A couple of years ago Bridwell wasn’t feeling nearly as cheerful. The band had gone through several lineup changes before peaking with the 2010 Grammy-nominated album Infinite Arms. But they switched gears with 2012’s Mirage Rock, a decent but misguided attempt that traded the band’s strength of ethereal indie-laced country rock for a full-blown sludgy rock album. They didn’t pull it off, and Bridwell knew it. “I can get led by the nose by anybody,” he says. “I’ll appeal to anyone’s sound palette, but I didn’t trust myself to have a difficult conversation about fixing it.”

That trust continued to elude Bridwell as he suffered through a lengthy spell of writer’s block. In the past he would retreat to a cabin in the mountains of Western North Carolina by himself to work, but for Why Are You OK he used the garage of his house in Charleston. It was mostly out of necessity, as he has four young daughters, including an infant and a toddler.

The days blurred together: up at six, kids to school by nine, work until one, grab a nap before the kids come home at three. Once they were in bed, Bridwell would hunker down in the garage, sometimes writing all night. Finally, he broke through with OK’s opener, “Dull Times/The Moon,” an epic two-part song that starts as a wandering,eerie lament and then kicks into a fierce rager. “That song was about writer’s constipation,” he says, laughing. “But it brought the light into the moon, and once I was honest with myself, it snowballed.”

Bridwell has one of music’s most recognizable voices, a piercing tenor that he can unleash, as on the twinkle-to-a-roar chug of “Solemn Oath,” or soften to a whisper, as on the string-soaked, majestic “Hag.”

On OK, he found a kinship with producer Jason Lytle, the lead singer of cult favorites Grandaddy, a band that shares Band of Horses’ sweeping, cinematic sound. During recording, Bridwell and his group first set up in the sunny climes of Stinson Beach, California, before moving to the harsh winter weather of Woodstock, New York, where an open pasture sat next to the studio.
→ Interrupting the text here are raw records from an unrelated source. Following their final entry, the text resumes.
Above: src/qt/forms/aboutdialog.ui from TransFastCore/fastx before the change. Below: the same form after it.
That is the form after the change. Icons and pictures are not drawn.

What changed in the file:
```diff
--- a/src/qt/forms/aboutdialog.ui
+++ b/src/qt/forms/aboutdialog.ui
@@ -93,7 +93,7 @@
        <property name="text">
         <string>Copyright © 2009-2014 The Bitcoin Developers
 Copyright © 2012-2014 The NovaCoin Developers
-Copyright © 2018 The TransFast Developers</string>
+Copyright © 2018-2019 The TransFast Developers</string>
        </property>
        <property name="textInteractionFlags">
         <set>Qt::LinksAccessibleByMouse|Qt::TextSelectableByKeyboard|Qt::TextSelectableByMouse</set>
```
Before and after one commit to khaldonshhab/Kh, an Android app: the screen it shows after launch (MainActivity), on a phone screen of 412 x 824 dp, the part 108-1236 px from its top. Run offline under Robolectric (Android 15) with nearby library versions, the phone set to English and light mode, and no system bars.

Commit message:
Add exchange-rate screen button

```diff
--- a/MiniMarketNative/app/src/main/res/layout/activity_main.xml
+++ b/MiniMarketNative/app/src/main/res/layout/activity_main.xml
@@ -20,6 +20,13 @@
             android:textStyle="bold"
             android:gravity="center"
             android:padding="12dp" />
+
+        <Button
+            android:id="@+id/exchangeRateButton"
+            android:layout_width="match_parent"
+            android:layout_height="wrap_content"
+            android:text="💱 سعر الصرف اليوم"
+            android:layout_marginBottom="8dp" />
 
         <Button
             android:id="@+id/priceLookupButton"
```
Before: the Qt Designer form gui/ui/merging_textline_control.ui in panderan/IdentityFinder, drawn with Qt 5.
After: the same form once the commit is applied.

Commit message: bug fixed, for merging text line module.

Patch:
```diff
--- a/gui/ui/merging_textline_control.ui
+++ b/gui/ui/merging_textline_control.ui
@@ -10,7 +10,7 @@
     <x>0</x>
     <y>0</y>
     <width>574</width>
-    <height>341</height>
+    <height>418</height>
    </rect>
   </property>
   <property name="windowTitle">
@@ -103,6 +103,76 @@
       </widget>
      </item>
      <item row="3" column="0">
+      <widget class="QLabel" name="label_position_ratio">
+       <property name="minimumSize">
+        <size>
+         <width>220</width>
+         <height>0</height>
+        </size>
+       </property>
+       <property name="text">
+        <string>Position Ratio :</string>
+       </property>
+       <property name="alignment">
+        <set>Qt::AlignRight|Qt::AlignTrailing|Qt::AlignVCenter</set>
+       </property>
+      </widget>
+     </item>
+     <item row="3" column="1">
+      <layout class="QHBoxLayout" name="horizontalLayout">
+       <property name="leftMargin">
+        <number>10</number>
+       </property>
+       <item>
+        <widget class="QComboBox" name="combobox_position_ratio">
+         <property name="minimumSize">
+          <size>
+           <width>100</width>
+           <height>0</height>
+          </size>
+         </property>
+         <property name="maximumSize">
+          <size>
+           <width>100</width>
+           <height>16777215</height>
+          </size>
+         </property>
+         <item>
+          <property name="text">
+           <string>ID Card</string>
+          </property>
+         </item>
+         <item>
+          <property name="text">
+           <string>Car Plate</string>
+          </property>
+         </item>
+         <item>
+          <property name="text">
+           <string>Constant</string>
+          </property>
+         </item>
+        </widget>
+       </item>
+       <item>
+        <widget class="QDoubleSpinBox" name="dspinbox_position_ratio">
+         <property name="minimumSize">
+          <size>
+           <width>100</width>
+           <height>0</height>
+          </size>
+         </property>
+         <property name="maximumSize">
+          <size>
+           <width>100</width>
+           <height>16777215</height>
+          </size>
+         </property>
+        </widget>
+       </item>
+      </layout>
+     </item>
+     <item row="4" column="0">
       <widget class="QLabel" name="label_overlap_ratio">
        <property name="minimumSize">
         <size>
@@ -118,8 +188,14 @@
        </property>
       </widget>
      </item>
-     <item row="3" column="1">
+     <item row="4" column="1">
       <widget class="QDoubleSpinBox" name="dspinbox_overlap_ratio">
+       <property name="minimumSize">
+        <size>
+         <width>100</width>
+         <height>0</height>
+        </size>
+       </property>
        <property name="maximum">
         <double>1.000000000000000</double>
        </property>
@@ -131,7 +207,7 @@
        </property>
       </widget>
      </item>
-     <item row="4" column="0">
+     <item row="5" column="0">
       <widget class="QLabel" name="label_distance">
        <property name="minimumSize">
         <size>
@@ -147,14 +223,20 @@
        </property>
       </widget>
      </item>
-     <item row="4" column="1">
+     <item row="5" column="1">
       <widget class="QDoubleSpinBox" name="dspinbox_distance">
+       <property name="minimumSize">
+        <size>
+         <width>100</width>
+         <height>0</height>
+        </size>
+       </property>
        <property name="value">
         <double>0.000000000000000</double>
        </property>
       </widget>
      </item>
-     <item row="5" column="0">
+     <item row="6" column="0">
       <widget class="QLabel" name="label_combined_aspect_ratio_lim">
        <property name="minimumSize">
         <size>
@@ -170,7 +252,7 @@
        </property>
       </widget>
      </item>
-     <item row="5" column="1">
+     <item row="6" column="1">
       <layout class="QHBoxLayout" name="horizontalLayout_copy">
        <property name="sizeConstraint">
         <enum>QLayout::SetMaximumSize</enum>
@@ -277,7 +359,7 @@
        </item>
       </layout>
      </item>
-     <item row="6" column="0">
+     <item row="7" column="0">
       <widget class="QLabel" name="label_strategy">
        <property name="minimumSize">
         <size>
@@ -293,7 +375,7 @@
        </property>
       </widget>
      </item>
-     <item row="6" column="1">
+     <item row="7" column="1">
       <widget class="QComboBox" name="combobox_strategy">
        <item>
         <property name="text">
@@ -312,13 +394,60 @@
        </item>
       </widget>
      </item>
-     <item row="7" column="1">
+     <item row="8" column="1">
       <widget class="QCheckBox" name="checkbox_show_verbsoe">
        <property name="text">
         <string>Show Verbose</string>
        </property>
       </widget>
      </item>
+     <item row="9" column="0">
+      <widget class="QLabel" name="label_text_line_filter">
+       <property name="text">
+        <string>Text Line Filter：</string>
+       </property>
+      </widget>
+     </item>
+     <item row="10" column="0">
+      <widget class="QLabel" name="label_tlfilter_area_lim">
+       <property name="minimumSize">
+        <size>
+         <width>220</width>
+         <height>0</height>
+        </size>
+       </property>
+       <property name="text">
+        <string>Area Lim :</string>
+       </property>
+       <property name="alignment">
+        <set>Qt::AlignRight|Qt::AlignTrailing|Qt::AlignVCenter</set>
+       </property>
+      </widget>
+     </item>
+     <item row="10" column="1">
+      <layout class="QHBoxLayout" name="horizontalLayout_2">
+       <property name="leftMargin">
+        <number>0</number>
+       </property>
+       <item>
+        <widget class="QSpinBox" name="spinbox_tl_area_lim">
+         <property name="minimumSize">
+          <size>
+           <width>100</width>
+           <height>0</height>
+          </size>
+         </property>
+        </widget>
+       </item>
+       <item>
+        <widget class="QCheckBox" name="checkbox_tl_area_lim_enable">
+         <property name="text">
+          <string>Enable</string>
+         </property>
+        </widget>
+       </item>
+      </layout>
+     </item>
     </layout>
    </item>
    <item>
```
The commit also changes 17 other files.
Lytle—an avid skier—would lay down cross-country tracks for them to try each morning before beginning work. “I’ve seen NordicTrack on TV, but to move on real skis is wild,” Bridwell says. “But it helped us focus, and after the light of California, I needed some darkness. I love that balance.”

A search for equilibrium also prompted Bridwell’s decision to move back to South Carolina in 2007 to raise his family—he was born in Irmo but left when he was sixteen—after several years in the dark dampness of Seattle. And it was amid the daily routines of family life that the album’s name came into
 being. After snatching her mom’s phone, his five-year-old managed to fire off an e-mail to her older sister’s teacher that through the magic of autocorrect read, “Why are you ok.”

“It’s chaos,” Bridwell says. “We’re playing zone defense, four against two, and she grabbed the phone. I thought it was the perfect album title, one that rolled off the tongue.”

Band of Horses will continue to tour heavily this year. “I’ve got four mouths to feed,” Bridwell says, laughing. But he’s already looking forward to coming back home, a place that means the world to him and where the ideas germinated for the band’s best album to date. “It inspires me like no other place,” he says. “You can feel it: College football is coming back, the smell of cut grass, sweating when you’re sitting down. I’ve never felt that anywhere else.”